### [Assignment]
Report every line of the records beneath this task that holds the string "shown".

----- Data for review

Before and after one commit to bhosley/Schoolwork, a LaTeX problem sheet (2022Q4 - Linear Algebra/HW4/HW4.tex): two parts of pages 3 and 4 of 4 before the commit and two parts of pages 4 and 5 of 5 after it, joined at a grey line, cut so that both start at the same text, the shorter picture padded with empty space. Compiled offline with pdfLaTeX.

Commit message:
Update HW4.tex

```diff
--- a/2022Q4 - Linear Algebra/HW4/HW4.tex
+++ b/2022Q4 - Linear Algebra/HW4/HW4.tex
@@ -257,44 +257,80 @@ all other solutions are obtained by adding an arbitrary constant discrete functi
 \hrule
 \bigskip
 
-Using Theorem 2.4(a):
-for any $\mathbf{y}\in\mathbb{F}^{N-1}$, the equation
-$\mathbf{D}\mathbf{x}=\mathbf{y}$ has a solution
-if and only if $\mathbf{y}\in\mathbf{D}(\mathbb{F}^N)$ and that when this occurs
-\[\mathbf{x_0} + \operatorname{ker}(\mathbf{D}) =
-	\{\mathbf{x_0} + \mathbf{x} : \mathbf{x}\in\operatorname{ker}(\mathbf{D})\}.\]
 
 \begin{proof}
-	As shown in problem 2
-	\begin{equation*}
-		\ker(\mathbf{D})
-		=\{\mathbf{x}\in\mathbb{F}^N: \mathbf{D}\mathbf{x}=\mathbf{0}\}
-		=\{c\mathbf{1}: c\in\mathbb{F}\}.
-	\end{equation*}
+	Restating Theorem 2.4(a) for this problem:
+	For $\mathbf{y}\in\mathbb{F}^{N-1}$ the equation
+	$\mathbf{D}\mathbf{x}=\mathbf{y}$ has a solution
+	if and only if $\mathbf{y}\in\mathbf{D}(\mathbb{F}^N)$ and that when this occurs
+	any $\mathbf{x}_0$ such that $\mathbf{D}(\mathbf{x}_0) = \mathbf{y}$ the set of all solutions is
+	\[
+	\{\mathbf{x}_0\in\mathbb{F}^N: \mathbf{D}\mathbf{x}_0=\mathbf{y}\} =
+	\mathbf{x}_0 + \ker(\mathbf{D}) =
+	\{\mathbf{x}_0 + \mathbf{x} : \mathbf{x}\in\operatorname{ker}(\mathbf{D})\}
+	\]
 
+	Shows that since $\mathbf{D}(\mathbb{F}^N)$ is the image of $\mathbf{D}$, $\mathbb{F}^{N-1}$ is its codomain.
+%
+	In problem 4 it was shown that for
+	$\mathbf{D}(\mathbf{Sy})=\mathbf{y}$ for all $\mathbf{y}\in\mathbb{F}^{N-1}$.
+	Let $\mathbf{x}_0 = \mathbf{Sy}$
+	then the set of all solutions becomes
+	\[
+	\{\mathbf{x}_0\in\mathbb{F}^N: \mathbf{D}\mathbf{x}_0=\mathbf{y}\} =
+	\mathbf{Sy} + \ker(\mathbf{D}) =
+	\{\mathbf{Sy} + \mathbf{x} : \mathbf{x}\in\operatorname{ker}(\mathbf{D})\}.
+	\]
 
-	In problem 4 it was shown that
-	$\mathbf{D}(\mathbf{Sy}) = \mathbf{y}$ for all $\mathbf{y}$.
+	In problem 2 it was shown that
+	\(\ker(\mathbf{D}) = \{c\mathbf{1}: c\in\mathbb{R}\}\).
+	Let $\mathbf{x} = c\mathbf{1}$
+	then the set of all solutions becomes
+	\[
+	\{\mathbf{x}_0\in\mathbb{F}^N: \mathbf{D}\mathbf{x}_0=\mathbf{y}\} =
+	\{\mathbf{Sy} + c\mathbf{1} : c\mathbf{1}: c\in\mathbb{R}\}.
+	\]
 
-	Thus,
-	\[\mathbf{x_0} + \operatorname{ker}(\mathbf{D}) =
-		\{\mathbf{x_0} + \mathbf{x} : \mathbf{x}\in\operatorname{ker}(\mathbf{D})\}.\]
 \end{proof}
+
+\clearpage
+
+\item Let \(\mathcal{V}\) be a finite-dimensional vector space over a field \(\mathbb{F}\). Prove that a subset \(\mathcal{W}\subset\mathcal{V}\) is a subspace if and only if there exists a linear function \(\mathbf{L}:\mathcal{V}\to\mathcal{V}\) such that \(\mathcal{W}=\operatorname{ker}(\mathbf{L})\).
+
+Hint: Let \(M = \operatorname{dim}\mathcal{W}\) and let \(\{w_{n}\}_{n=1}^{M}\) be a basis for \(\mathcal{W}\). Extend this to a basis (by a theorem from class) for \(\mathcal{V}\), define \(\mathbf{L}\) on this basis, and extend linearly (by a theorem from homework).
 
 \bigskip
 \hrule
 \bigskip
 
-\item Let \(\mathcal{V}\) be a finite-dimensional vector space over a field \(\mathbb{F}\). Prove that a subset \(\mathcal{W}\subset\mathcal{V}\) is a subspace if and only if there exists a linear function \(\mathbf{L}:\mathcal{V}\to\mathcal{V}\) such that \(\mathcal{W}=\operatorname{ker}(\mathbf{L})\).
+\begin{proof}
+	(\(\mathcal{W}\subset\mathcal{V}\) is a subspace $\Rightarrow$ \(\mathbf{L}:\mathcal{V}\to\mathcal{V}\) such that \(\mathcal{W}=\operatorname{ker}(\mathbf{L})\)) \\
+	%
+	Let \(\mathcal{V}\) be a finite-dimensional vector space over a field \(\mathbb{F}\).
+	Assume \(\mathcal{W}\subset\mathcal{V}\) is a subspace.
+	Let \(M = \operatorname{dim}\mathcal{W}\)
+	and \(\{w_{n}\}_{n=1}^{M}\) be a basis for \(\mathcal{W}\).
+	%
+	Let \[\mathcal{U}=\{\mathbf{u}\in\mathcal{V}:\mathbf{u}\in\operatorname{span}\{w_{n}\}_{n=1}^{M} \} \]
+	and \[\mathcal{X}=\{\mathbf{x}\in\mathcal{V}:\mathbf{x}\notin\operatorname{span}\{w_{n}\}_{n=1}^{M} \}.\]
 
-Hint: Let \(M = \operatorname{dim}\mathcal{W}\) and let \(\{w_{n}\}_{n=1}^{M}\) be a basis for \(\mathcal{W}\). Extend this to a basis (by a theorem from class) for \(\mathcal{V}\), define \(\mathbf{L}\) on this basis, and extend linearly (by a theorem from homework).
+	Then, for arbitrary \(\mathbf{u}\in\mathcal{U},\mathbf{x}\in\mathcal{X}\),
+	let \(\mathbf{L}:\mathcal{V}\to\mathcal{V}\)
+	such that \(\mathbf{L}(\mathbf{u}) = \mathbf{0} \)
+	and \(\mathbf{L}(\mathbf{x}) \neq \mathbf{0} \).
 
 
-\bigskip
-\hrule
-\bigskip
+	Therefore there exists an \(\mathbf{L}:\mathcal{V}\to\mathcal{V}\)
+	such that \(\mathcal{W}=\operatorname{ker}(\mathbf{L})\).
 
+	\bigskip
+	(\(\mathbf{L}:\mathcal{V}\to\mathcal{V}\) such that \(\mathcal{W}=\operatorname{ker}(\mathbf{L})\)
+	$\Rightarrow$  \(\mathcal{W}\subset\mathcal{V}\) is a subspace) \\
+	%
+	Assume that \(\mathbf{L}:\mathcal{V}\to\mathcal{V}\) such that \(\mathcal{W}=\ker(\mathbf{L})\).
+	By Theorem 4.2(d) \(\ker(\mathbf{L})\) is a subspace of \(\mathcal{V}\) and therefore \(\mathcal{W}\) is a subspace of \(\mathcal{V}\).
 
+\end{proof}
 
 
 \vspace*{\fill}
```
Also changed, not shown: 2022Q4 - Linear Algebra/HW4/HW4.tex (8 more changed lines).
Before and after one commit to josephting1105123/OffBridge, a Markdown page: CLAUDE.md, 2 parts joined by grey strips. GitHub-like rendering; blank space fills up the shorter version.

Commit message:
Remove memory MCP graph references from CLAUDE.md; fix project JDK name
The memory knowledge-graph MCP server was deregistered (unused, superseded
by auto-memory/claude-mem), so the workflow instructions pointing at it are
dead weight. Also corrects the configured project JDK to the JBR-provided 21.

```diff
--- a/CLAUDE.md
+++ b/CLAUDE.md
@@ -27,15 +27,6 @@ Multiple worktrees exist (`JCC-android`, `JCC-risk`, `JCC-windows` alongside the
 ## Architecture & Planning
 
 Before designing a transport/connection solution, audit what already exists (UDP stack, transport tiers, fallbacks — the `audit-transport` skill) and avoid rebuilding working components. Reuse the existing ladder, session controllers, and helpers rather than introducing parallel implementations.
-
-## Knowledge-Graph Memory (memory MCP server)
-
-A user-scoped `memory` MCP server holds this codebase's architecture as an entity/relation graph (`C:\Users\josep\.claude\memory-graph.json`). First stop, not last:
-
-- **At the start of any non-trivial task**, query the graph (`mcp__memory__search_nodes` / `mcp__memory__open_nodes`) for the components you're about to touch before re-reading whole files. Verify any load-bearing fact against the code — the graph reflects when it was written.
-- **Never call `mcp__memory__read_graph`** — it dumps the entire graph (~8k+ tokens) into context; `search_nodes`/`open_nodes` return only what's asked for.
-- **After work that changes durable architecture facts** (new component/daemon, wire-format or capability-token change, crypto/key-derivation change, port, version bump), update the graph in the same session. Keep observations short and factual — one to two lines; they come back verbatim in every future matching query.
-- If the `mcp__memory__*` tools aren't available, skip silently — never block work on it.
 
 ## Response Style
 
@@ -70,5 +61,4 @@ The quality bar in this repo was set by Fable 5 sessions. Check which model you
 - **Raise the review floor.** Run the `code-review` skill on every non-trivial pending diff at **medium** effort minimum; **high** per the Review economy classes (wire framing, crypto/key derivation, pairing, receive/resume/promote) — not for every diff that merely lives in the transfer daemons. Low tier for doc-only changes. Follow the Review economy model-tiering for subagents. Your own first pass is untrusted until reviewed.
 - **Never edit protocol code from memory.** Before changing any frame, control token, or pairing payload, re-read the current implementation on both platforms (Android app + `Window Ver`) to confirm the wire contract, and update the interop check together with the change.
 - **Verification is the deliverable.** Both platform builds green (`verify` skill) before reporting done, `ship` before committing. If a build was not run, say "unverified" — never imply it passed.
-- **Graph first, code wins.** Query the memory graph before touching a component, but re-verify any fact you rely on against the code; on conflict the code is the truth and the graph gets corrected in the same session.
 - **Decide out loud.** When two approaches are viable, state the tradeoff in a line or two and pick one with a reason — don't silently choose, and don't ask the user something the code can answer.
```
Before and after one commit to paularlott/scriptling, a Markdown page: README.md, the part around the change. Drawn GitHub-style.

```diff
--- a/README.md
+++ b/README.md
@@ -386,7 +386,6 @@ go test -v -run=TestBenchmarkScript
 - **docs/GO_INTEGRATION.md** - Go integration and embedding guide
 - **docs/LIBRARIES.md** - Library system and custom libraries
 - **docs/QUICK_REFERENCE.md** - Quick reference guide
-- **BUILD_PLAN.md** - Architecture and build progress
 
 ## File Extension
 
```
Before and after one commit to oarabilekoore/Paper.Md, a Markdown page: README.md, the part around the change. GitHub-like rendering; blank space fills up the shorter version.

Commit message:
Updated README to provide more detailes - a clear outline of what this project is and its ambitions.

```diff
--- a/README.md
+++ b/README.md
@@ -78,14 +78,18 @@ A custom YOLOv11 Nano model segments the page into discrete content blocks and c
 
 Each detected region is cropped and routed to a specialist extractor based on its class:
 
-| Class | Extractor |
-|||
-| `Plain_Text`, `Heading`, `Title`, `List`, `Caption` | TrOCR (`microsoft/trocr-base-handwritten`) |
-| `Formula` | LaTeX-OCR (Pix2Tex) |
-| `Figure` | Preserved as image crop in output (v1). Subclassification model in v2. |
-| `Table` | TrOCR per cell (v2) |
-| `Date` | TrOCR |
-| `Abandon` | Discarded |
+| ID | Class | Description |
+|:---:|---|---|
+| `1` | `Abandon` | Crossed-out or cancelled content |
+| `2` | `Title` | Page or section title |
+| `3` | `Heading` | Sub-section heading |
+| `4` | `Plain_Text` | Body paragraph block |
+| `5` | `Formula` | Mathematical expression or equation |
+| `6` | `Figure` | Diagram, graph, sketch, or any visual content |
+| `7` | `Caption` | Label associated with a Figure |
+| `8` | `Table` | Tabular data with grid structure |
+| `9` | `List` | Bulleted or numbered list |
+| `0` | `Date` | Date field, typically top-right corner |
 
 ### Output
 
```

----------

### [Expected output]
-	As shown in problem 2
+	In problem 4 it was shown that for
-	In problem 4 it was shown that
+	In problem 2 it was shown that
Also changed, not shown: 2022Q4 - Linear Algebra/HW4/HW4.tex (8 more changed lines).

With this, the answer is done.